>>>

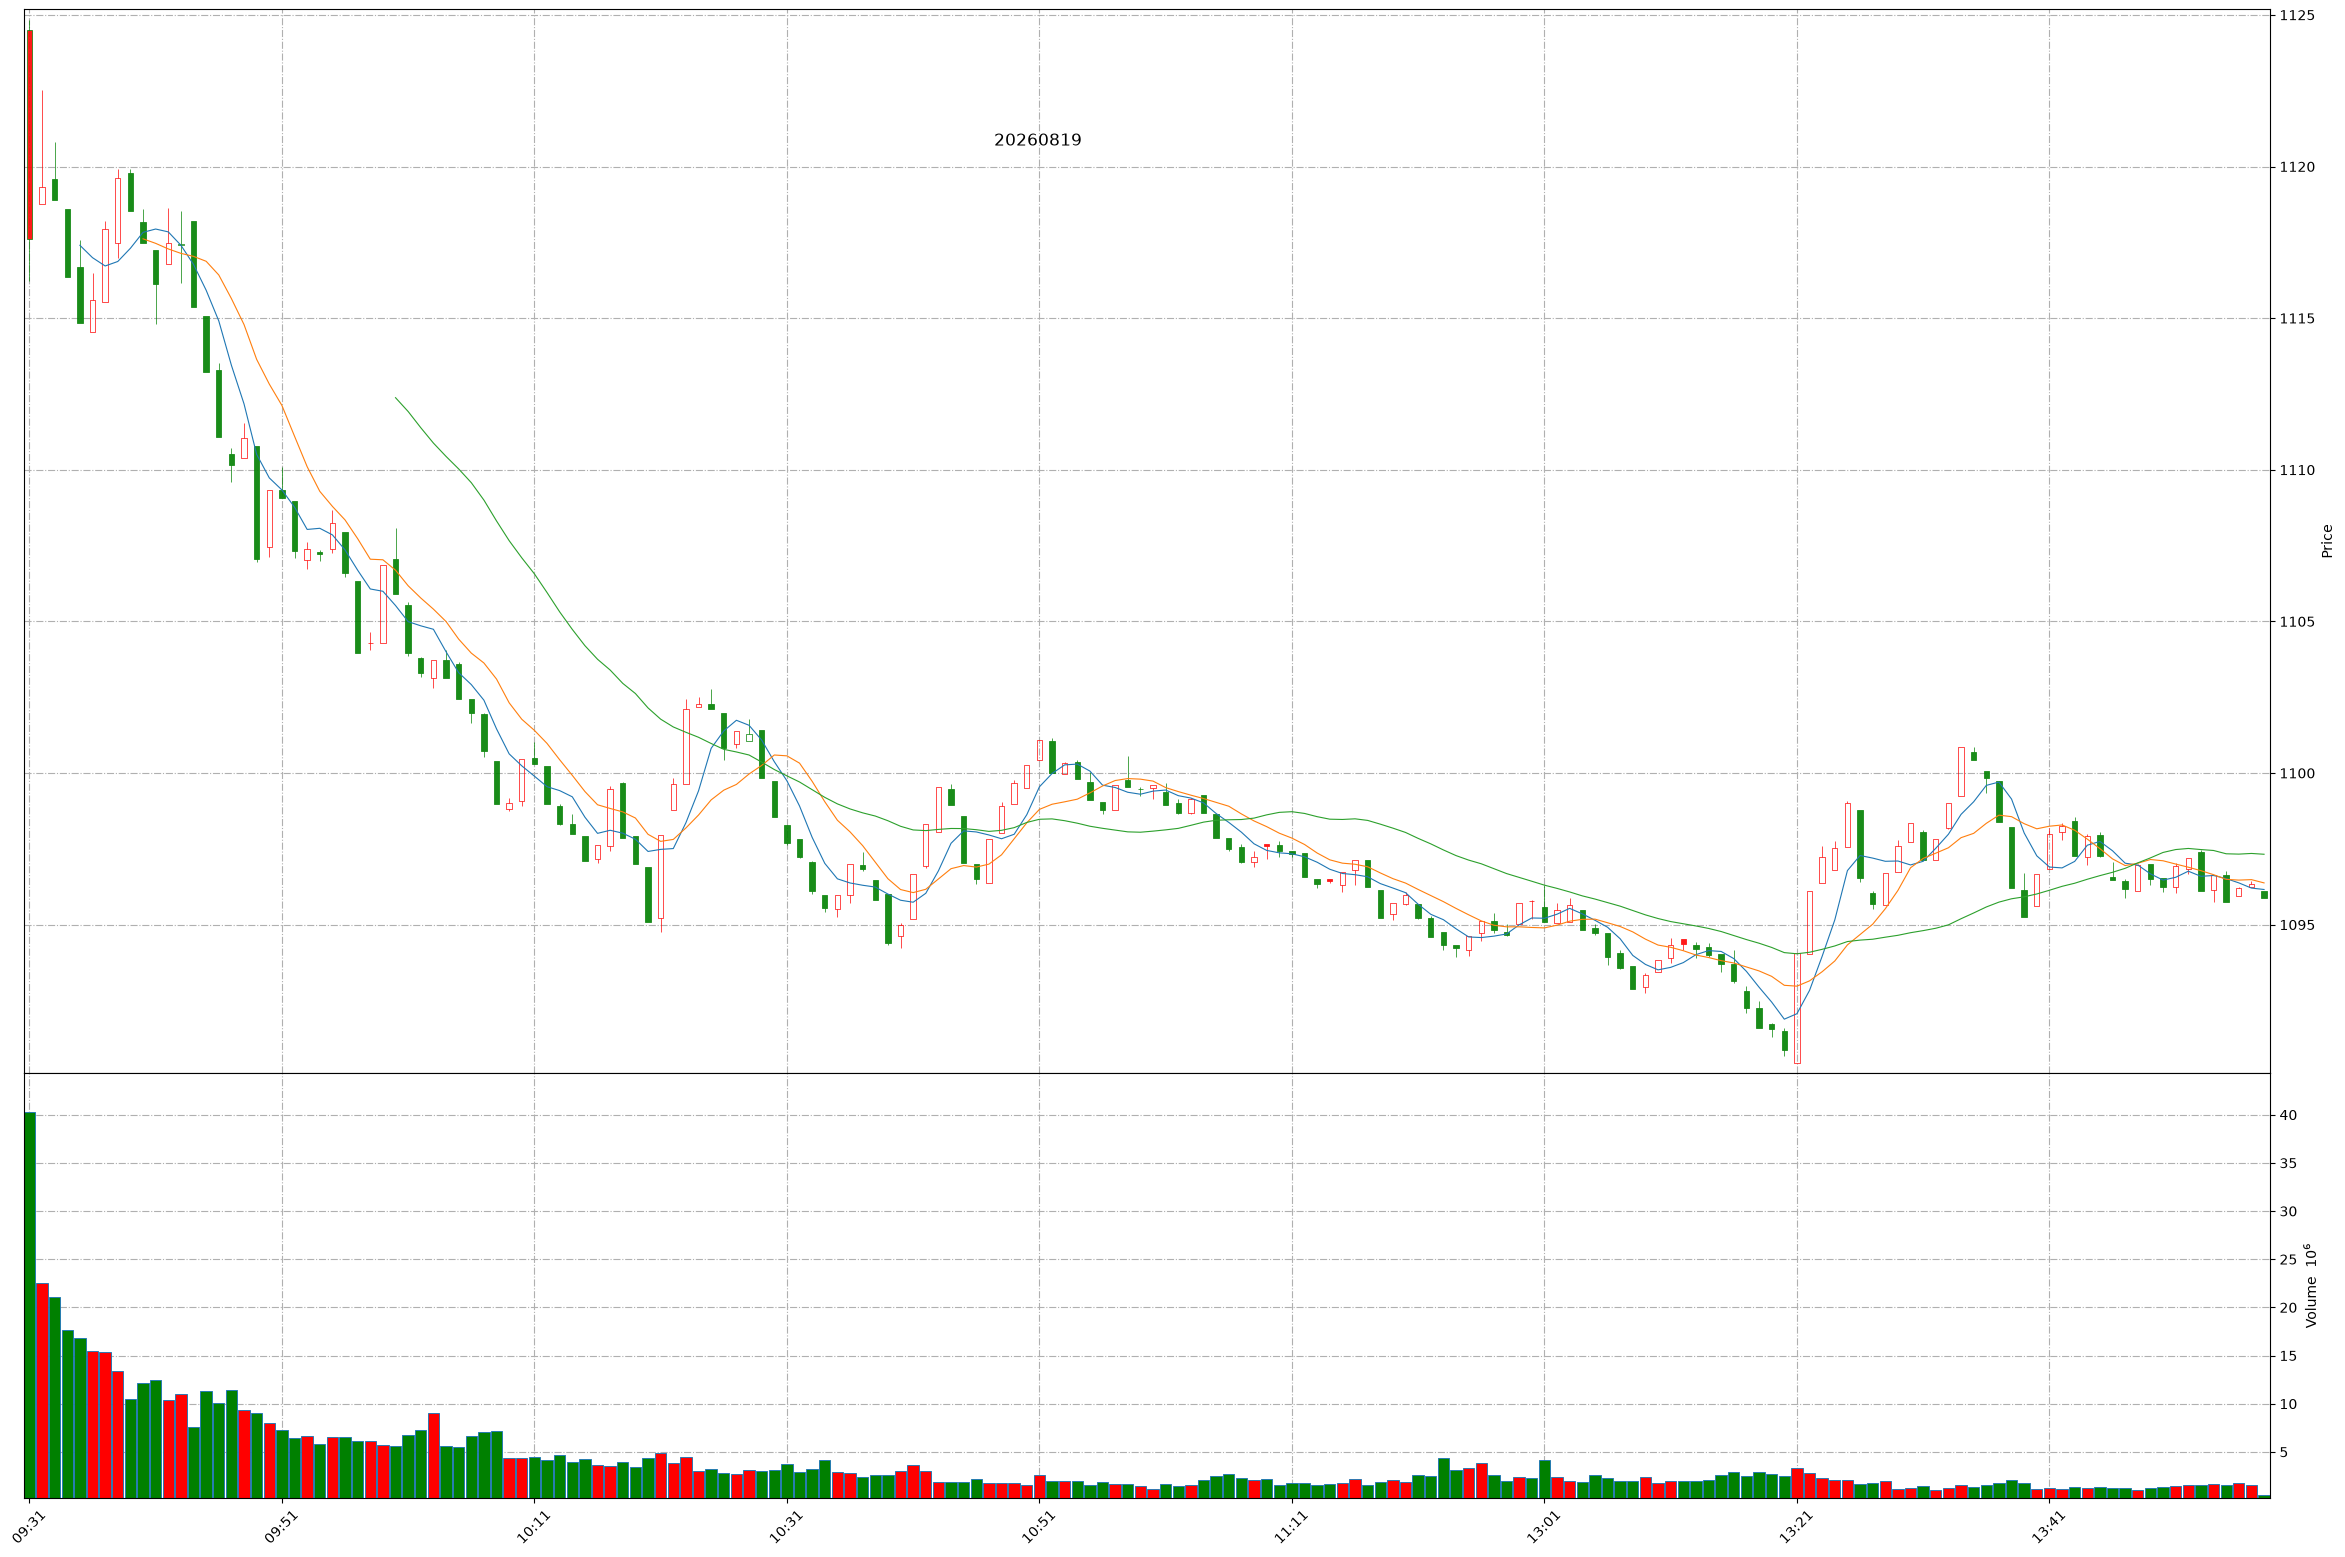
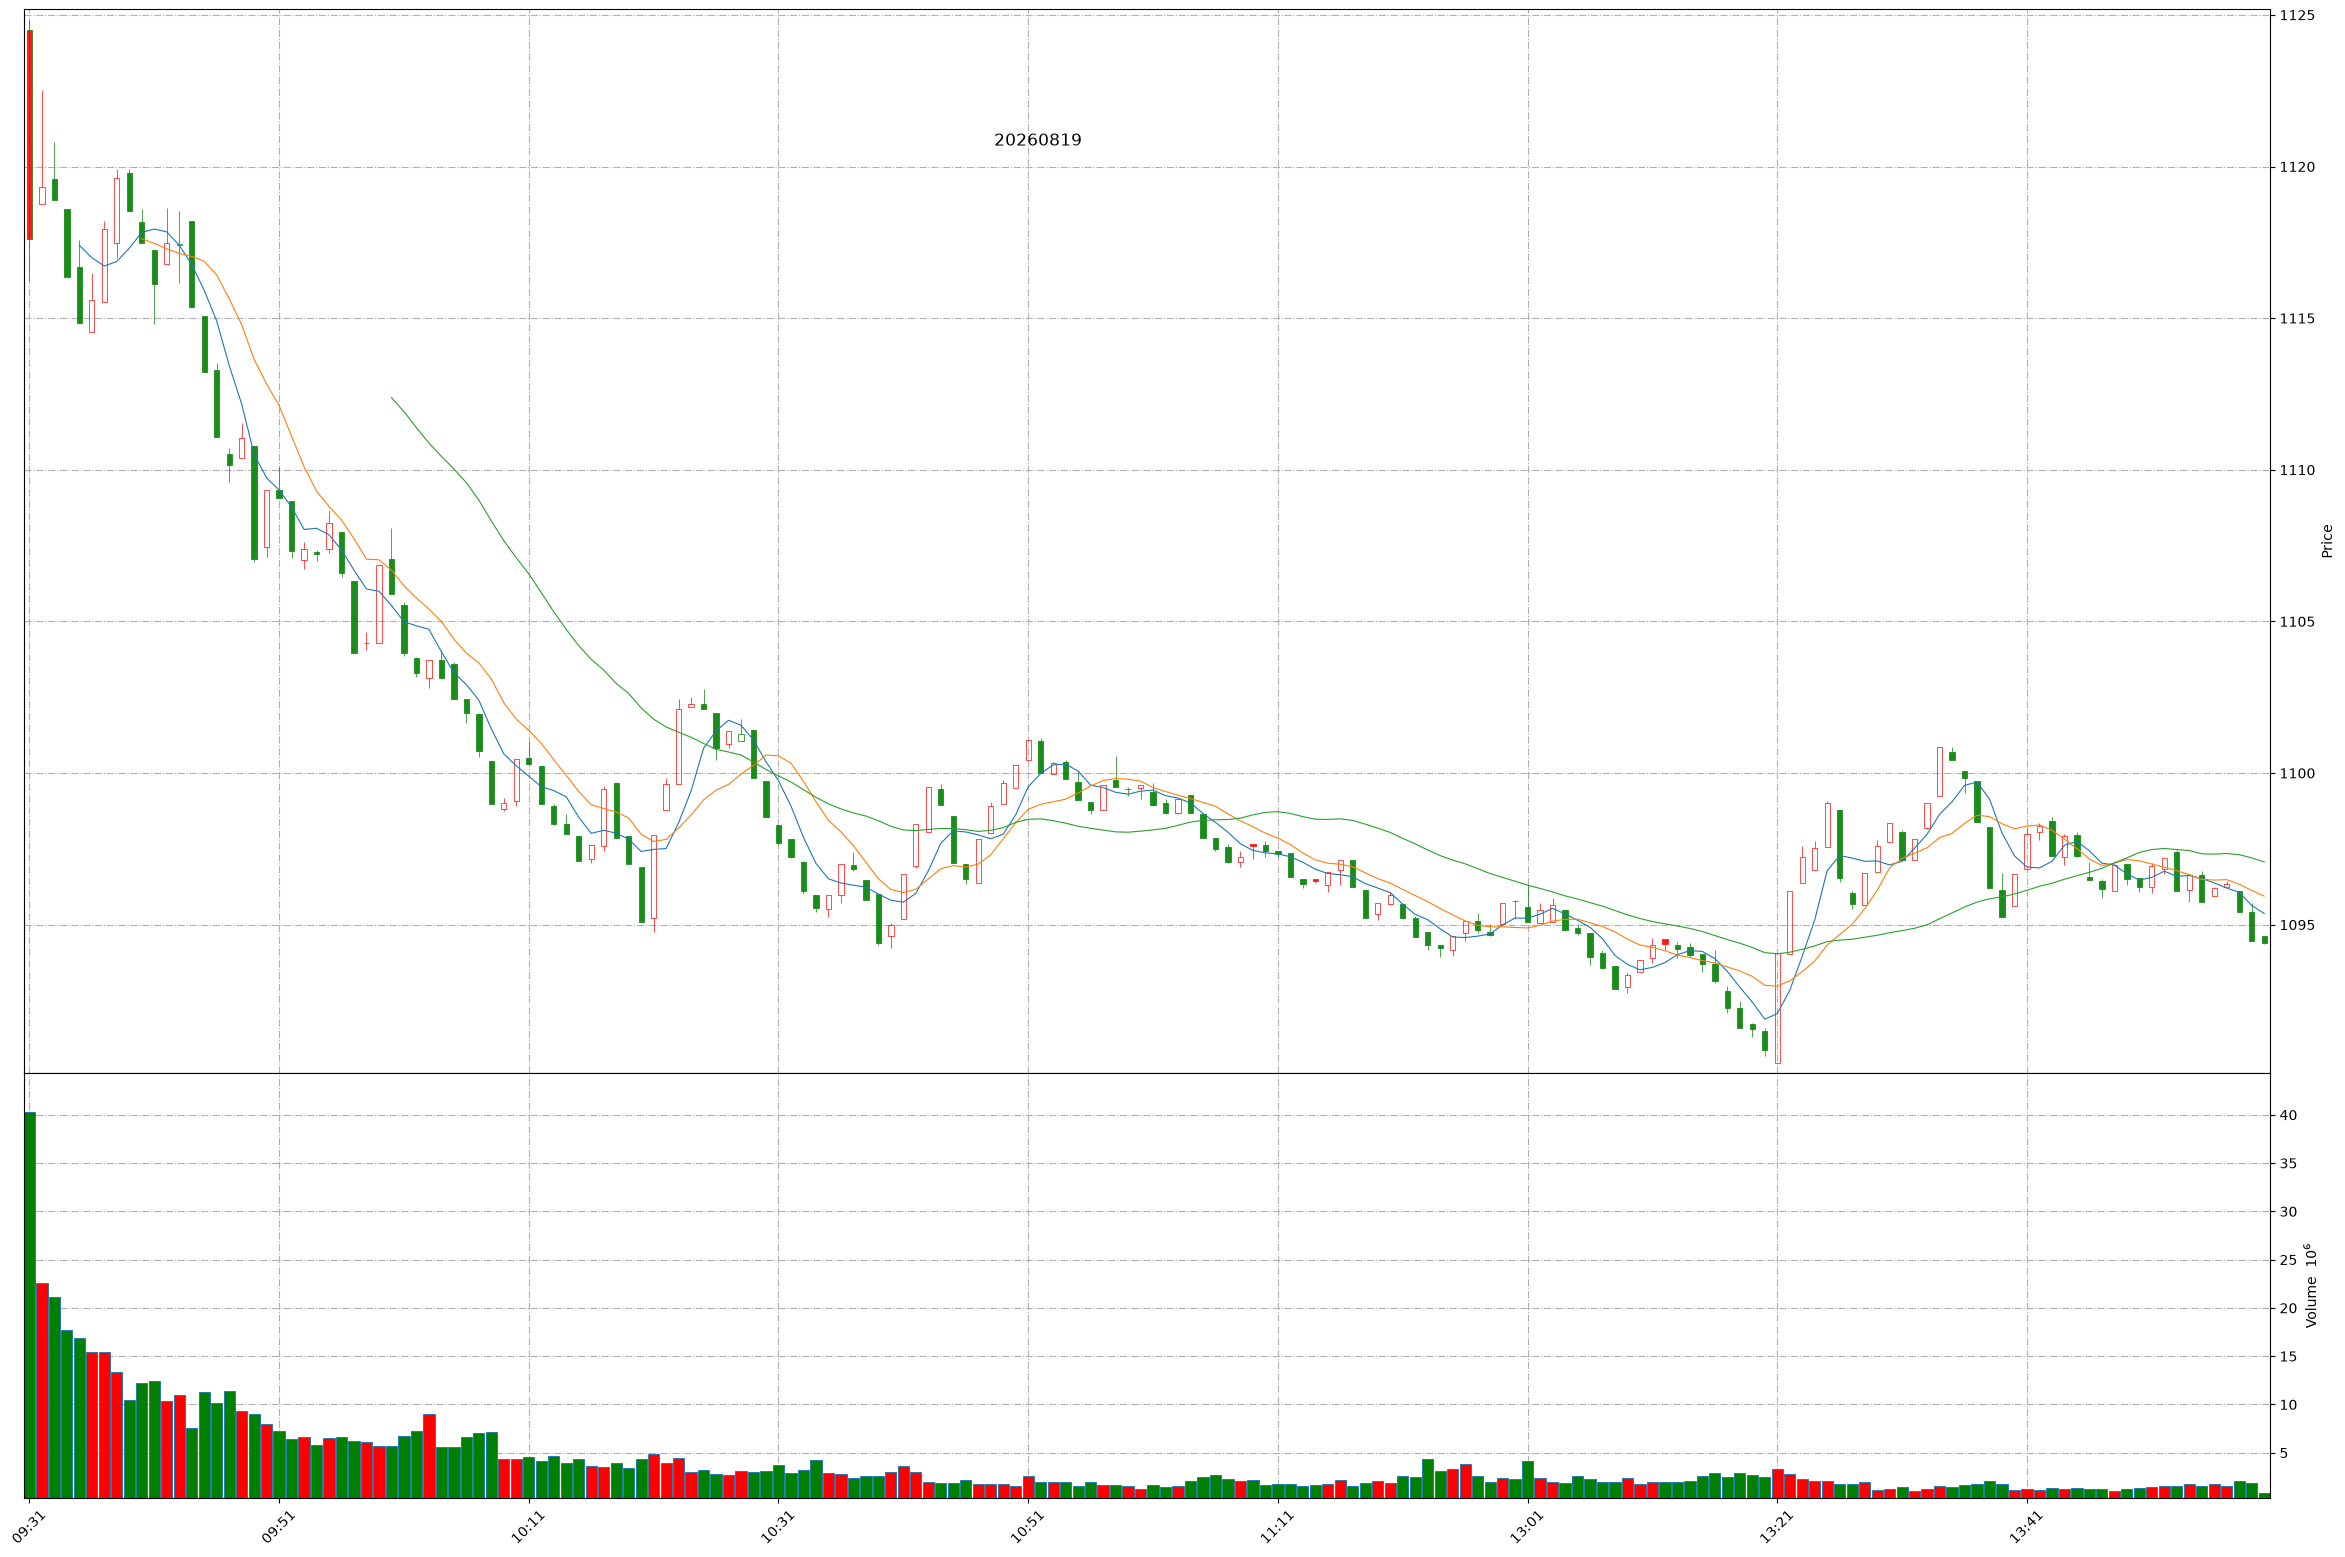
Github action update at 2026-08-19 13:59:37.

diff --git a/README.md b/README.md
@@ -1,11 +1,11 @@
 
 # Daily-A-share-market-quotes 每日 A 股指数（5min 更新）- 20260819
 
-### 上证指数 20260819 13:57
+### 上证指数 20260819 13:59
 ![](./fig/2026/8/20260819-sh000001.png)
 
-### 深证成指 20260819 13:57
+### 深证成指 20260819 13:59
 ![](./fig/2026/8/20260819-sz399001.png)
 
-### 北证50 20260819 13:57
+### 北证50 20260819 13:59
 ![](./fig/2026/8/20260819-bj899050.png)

<<<
>>>

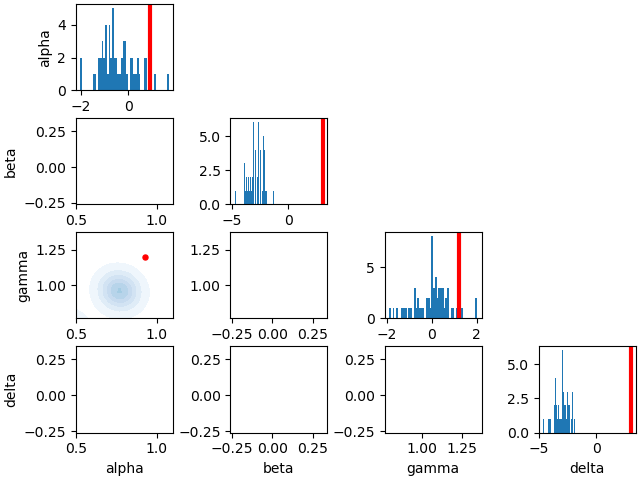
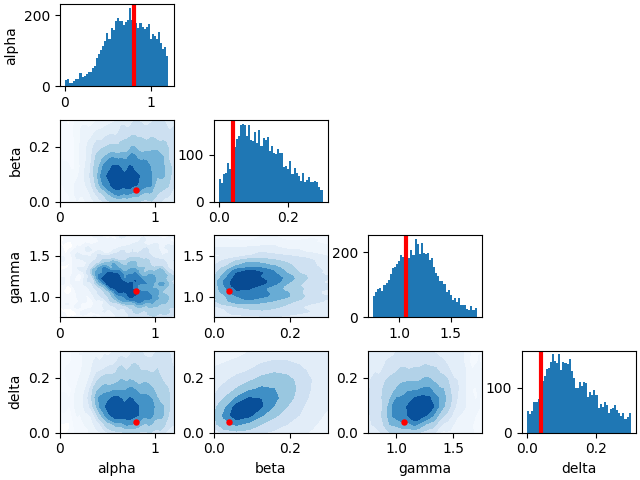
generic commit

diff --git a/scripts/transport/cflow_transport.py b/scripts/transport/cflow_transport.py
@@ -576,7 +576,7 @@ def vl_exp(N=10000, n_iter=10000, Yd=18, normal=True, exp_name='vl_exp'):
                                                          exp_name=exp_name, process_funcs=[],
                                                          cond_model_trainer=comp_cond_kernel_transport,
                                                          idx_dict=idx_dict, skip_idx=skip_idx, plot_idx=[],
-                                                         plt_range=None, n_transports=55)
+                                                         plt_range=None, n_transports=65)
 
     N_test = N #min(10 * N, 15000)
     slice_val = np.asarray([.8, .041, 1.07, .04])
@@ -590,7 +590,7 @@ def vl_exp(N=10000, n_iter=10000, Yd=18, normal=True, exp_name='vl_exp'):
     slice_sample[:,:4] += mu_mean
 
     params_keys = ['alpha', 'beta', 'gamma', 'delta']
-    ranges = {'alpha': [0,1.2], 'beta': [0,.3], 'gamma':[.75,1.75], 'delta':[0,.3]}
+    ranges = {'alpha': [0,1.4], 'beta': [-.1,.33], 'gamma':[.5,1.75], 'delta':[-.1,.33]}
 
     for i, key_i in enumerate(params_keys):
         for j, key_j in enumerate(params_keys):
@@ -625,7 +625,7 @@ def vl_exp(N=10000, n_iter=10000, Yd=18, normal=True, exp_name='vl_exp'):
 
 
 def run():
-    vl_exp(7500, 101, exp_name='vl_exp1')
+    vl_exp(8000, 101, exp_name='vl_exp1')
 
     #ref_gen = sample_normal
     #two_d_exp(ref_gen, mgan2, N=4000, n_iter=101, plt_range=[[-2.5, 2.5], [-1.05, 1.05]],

<<<

Action item: Whichever lines of the records above hold the word "上证指数" should all be copied out.

Answer for this exercise:
-### 上证指数 20260819 13:57
+### 上证指数 20260819 13:59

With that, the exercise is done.